Draghi Seen Taking Slowest Possible Path Out of ECB Stimulus
(Bloomberg) -- The European Central Bank has convinced economists that it’ll take policy normalization as gradually as it can.
Ninety percent of respondents in a Bloomberg survey said the ECB will use its meeting on Thursday to acknowledge that the risks surrounding the euro area’s recovery are balanced. Beyond that, the 60 analysts are split on whether the central bank will remove its easing bias on interest rates, and the proportion expecting an announcement by September on the future of the bond-buying program has fallen since the previous poll.
Amid a recovery that appears stronger by the day, the Governing Council looks set to use the Tallinn gathering -- it occasionally meets outside Frankfurt -- to have its first formal discussion on what an exit from stimulus might look like. Even so, President Mario Draghi and some of his colleagues have damped expectations for any significant signals, warning that weak price pressures show there is no reason to rush to withdraw monetary support.
“The Governing Council is likely to remain very cautious in its communication about the exit strategy in an environment where, despite the good growth performance, the outlook for inflation remains bleak,” said Philippe Gudin, chief European economist at Barclays Plc.
Euro-area manufacturing and services continued to expand at the fastest pace in six years in May, according to IHS Markit’s composite Purchasing Managers’ Index. Chris Williamson, chief business economist, said the outlook “seems to be tilting to the upside.”
At the last policy meeting on April 27, Draghi said that risks to growth were “moving toward a more balanced configuration” but were still tilted to the downside. Whether the “downside” reference is dropped has become a focal point for observers trying to gauge if a tipping point has been reached.
The ECB has “set the stage for such a move, flagging over the last two-to-three months a progressive reduction of downside risks,” said Marco Valli, an economist at Unicredit in Milan. “The intention is to make any rhetoric shift as gradual as possible in order to reduce the probability of an unwarranted tightening of financial conditions.”
Of the six Executive Board members who set the agenda, Sabine Lautenschlaeger has recently said the risks are now balanced, Benoit Coeure has said they are rebalancing, and Yves Mersch has said that moment is within reach. Draghi, Chief Economist Peter Praet and Vice President Vitor Constancio have remained more cautious.
In contrast to improving economic growth, euro-zone inflation slowed to 1.4 percent last month and the core rate dropped to 0.9 percent.
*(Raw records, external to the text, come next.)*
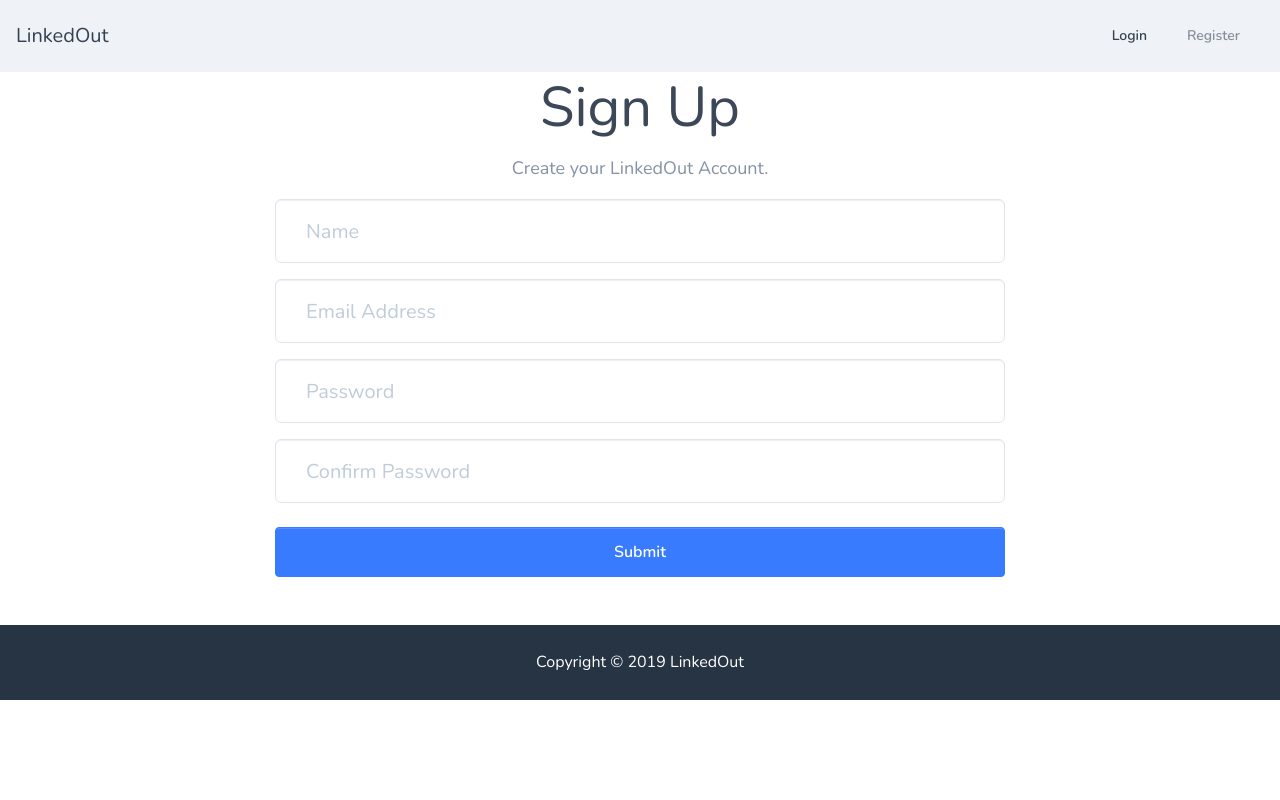
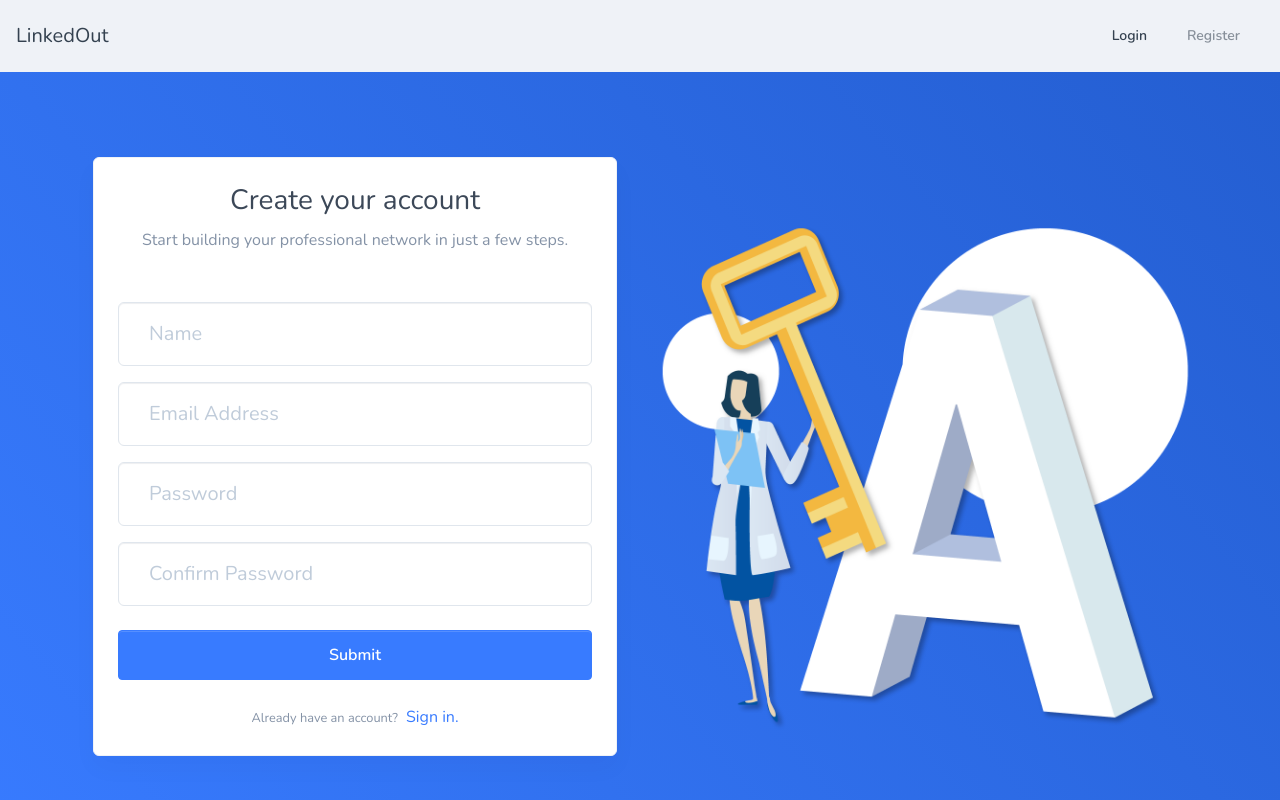
Before and after one commit to StevieSiren/SimpleLinkedIn, a React (Create React App) app in the folder client/: page /register in a window 1280 px wide. Shown: the top 800 px of the page. Built offline with nearby package versions, Linux system fonts and the light colour scheme.

Commit message:
Added some styling to register page

```diff
--- a/client/src/components/auth/Register.js
+++ b/client/src/components/auth/Register.js
@@ -2,7 +2,10 @@ import React, { Component } from 'react';
 import { connect } from 'react-redux';
 import { registerUser } from '../../actions/authActions';
 import PropTypes from 'prop-types';
-import { withRouter } from 'react-router-dom';
+import { withRouter, Link } from 'react-router-dom';
+
+import heroImg from '../../img/register/hero.png';
+
 
 import classnames from 'classnames';
 
@@ -58,12 +61,24 @@ class Register extends Component {
     const { errors } = this.state;
 
     return (
-        <div className="register">
-        <div className="container">
-          <div className="row">
-            <div className="col-md-8 m-auto">
-              <h1 className="display-4 text-center">Sign Up</h1>
-              <p className="lead text-center">Create your LinkedOut Account.</p>
+      <div className="main-content">
+        <section className="min-vh-100 d-flex align-items-center bg-gradient-info">
+        {/* <div className="bg-img-holder top-0 right-0 col-lg-6 col-xl-8 zindex-100 d-none d-lg-block"
+        data-bg-size="cover"
+        data-bg-position="center"
+        style={{backgroundPosition: 'center center', backgroundSize: 'cover', opacity: '1', height: '100%', backgroundImage: "url('../../img/register/hero.png')"}}>
+          <img src={heroImg} alt=""/>
+        </div> */}
+          <div className="container py-5">
+            <div className="row align-items-center">
+              <div className="col-sm-7 col-md-6 mx-auto ml-lg-0">
+                <div className="px-lg-2">
+                  <div className="card card-body">
+                    <div className="mb-5 text-center">
+                      <h6 className="h3">Create your account</h6>
+                      <p className="text-muted mb-0">Start building your professional network in just a few steps.</p>
+                    </div>
+                    <span className="clearfix"></span>
                     <form onSubmit={this.onSubmit}>
 
                       <div className="form-group">
@@ -102,10 +117,22 @@ class Register extends Component {
                         </div>)}
                       </div>
                       <input type="submit" className="btn btn-info btn-block mt-4" />
+
                     </form>
+                    <div className="mt-4 text-center">
+                      <small>Already have an account?</small>
+                      <Link to="/login" className="text-info ml-2">Sign in.</Link>
                     </div>
                   </div>
                 </div>
+              </div>
+
+              <div className="col-md-6">
+                <img src={heroImg} alt="" className="img-fluid"/>
+              </div>
+            </div>
+          </div>
+        </section>
       </div>
     )
   }
@@ -125,3 +152,14 @@ const mapStateToProps = state => ({
 
 
 export default connect(mapStateToProps, { registerUser })(withRouter(Register));
+
+
+{/* <div className="container">
+          <div className="row">
+            <div className="col-md-8 m-auto">
+              <h1 className="display-4 text-center">Sign Up</h1>
+              <p className="lead text-center">Create your LinkedOut Account.</p>
+
+            </div>
+          </div>
+        </div> */}
```
Also changed, not shown: client/src/img/register/Untitled-2.png (added), client/src/img/register/hero.png (added). Lines whose indentation alone changed are shown as unchanged.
The ECB says it isn’t yet convinced that inflation can hold at its goal of just under 2 percent over the medium term without monetary support.
Nearly half of the survey respondents said the ECB will cut its 2017 inflation forecast when it publishes fresh projections on Thursday. Most say the predictions for 2018 and 2019 will be left unchanged.
Given that outlook, economists have pushed back the date at which they see the ECB dropping its guidance that rates might be cut further. Most now see that happening by the July 20 meeting, compared with a forecast in the April survey that it would happen in Tallinn.
While most economists still see the ECB announcing in September what its intentions are for the quantitative-easing program, they’ve become less convinced. The 54 percent expecting a decision then is down from 67 percent in the previous poll. The central bank currently says it’ll keep buying debt at 60 billion euros ($68 billion) a month until at least the end of the year. The tapering of QE is seen as starting by the first quarter of 2018 and taking seven months, up from six months predicted previously.
After Draghi and Praet went out of their way to knock down any debate over whether interest rates might rise before QE ends, economists are sticking to their forecast that the deposit rate won’t be lifted until the third quarter of 2018.
“Communication will be delicate,” said Kristian Toedtmann, an economist at DekaBank. “On the one hand, the ECB has to align its forward guidance and risk assessment with the improved economic conditions in order to remain credible. On the other hand, the ECB doesn’t want to spark expectations of a near-term tightening.”